Almost a year and a half ago, Westworld ended its first season with all hell breaking loose. We watched in slow motion as the tortured, abused robotic playthings of a cruel and entitled humanity slowly (satisfyingly) discovered their own sentience, thanks to some tricky programming by their inventor, Dr. Robert Ford. In that final episode, Dr. Ford (played by Anthony Hopkins) died at the hands of Dolores (Evan Rachel Wood), in front of a horrified audience of investors and Westworld visitors. The implication was that this would be an almighty bloodbath, as the artificially intelligent machines of the most twisted theme park on Earth rose up to have their revenge. And Season 2 confirms immediately that, yes, a river of blood has been shed -- and it may yet get to Mississippi-sized proportions.
After watching Westworld's lifelike machines get slaughtered, raped, and annihilated, just to have their memories wiped to suffer another painful demise all over again, there was something enormously gratifying about seeing the robots winning -- even if it meant watching the humans in the room dying for it. It's those same moral confusions that are writ large for the viewer, in the first episode of Season 2.

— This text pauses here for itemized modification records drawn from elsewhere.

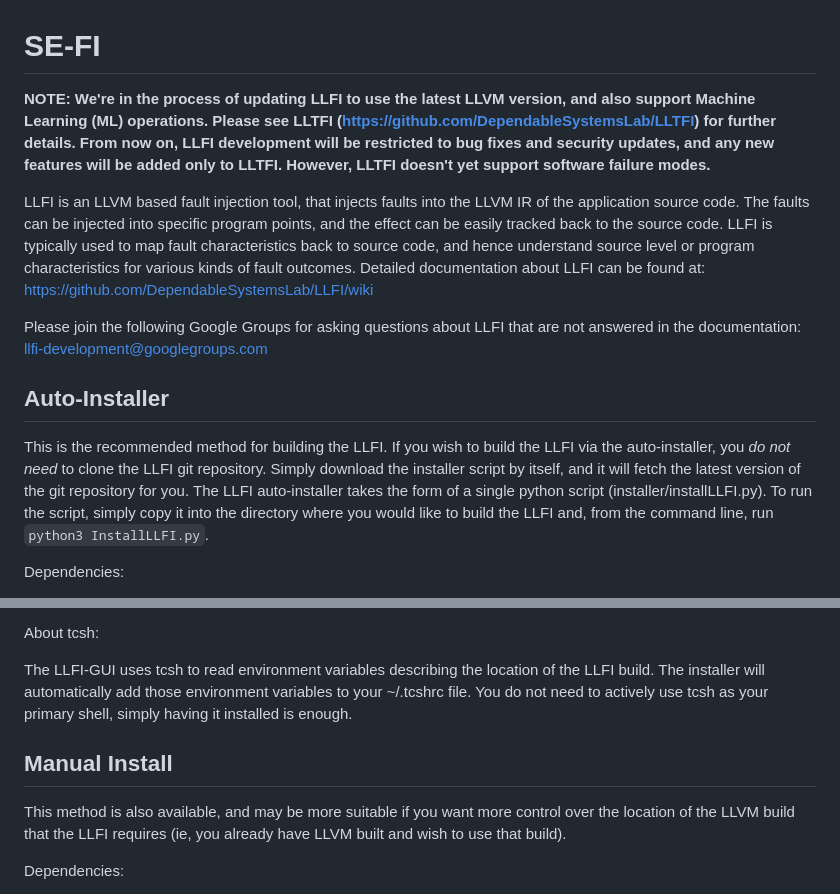
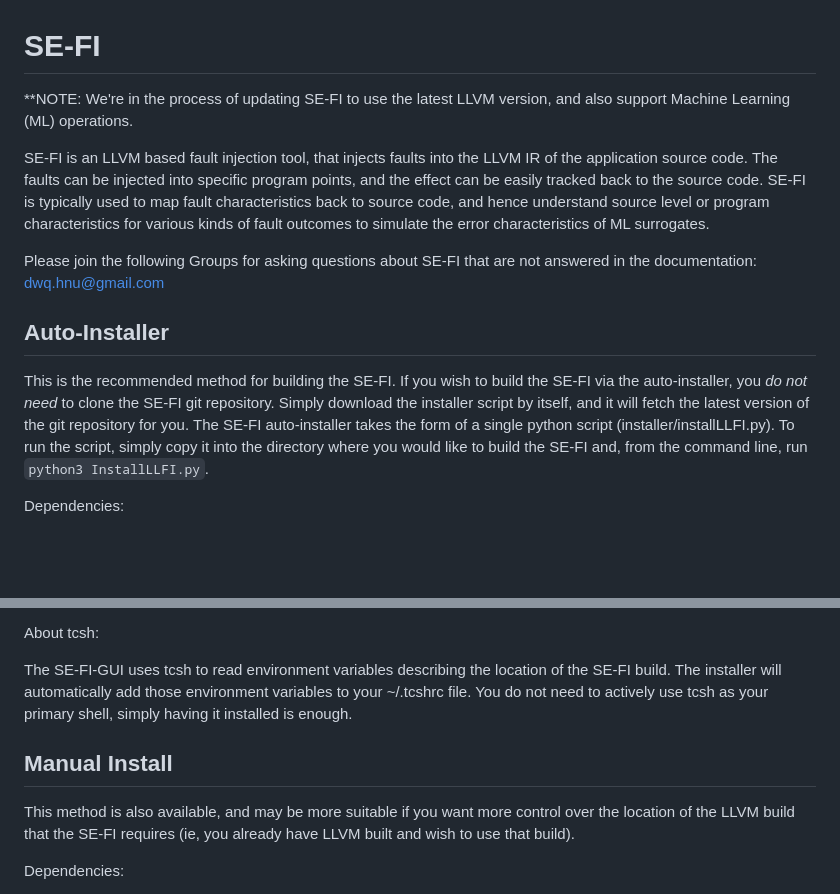
Before and after one commit to wdong5/SE-FI, a Markdown page: README.md, 2 parts joined by grey strips. Drawn GitHub-style; blank space fills up the shorter version.

```diff
--- a/README.md
+++ b/README.md
@@ -1,15 +1,15 @@
 SE-FI
 ====
 
-**NOTE: We're in the process of updating LLFI to use the latest LLVM version, and also support Machine Learning (ML) operations. Please see LLTFI (https://github.com/DependableSystemsLab/LLTFI) for further details. From now on, LLFI development will be restricted to bug fixes and security updates, and any new features will be added only to LLTFI. However, LLTFI doesn't yet support software failure modes.**
+**NOTE: We're in the process of updating SE-FI to use the latest LLVM version, and also support Machine Learning (ML) operations.
 
-LLFI is an LLVM based fault injection tool, that injects faults into the LLVM IR of the application source code.  The faults can be injected into specific program points, and the effect can be easily tracked back to the source code.  LLFI is typically used to map fault characteristics back to source code, and hence understand source level or program characteristics for various kinds of fault outcomes. Detailed documentation about LLFI can be found at: https://github.com/DependableSystemsLab/LLFI/wiki
+SE-FI is an LLVM based fault injection tool, that injects faults into the LLVM IR of the application source code.  The faults can be injected into specific program points, and the effect can be easily tracked back to the source code.  SE-FI is typically used to map fault characteristics back to source code, and hence understand source level or program characteristics for various kinds of fault outcomes to simulate the error characteristics of ML surrogates.
 
-Please join the following Google Groups for asking questions about LLFI that are not answered in the documentation: llfi-development@googlegroups.com
+Please join the following Groups for asking questions about SE-FI that are not answered in the documentation: dwq.hnu@gmail.com
 
 Auto-Installer
 --------------
-This is the recommended method for building the LLFI. If you wish to build the LLFI via the auto-installer, you *do not need* to clone the LLFI git repository. Simply download the installer script by itself, and it will fetch the latest version of the git repository for you. The LLFI auto-installer takes the form of a single python script (installer/installLLFI.py). To run the script, simply copy it into the directory where you would like to build the LLFI and, from the command line, run `python3 InstallLLFI.py`.
+This is the recommended method for building the SE-FI. If you wish to build the SE-FI via the auto-installer, you *do not need* to clone the SE-FI git repository. Simply download the installer script by itself, and it will fetch the latest version of the git repository for you. The SE-FI auto-installer takes the form of a single python script (installer/installLLFI.py). To run the script, simply copy it into the directory where you would like to build the SE-FI and, from the command line, run `python3 InstallLLFI.py`.
 
 Dependencies:
   1. 64 Bit Machine
@@ -34,11 +34,11 @@ run "python3 InstallLLFI.py -h" to see all running options/guidelines
 
 About tcsh:
 
-The LLFI-GUI uses tcsh to read environment variables describing the location of the LLFI build. The installer will automatically add those environment variables to your ~/.tcshrc file. You do not need to actively use tcsh as your primary shell, simply having it installed is enough.
+The SE-FI-GUI uses tcsh to read environment variables describing the location of the SE-FI build. The installer will automatically add those environment variables to your ~/.tcshrc file. You do not need to actively use tcsh as your primary shell, simply having it installed is enough.
 
 Manual Install
 ---------------
-This method is also available, and may be more suitable if you want more control over the location of the LLVM build that the LLFI requires (ie, you already have LLVM built and wish to use that build).
+This method is also available, and may be more suitable if you want more control over the location of the LLVM build that the SE-FI requires (ie, you already have LLVM built and wish to use that build).
 
 Dependencies:
 
```
Also changed, not shown: other parts of README.md (+7 -37 lines).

During Season 1, Westworld established itself as one of the most creative and mentally challenging conundrums on television, not just because of the non-linear story structure, or getting to the center of Dr. Ford's "maze." Mostly, it had to do with questions about what it truly means to be human, and whether being so is always a good thing. It had to do with humanity's need to play God, to seek all-corrupting power, and the lengths that people will go to to feel superior to others. The show asked week after week if humans were monstrous -- and the answer was usually "yes." It asked us to ponder: if the robots -- or "hosts" as they're known in the show -- view humans as "the Gods," what does that say about our own religions?
Based on the second season premiere, it's a fair bet to say that those questions are only going to expand further, bringing ever-blurrier answers to complex morality puzzles. After Dr. Ford's death and the start of what Dolores refers to as "the reckoning," Westworld is even less black and white than it was before. This is, even more so now, a world in which there are no heroes or villains; everyone is a little of both. As the robots have become more human, they have ceased to be victims, but they have also ceased to be good. And as the discovery of sweet, adoring William's transformation into the sadistic Man in Black sinks in, it's even possible to feel sorry for him too.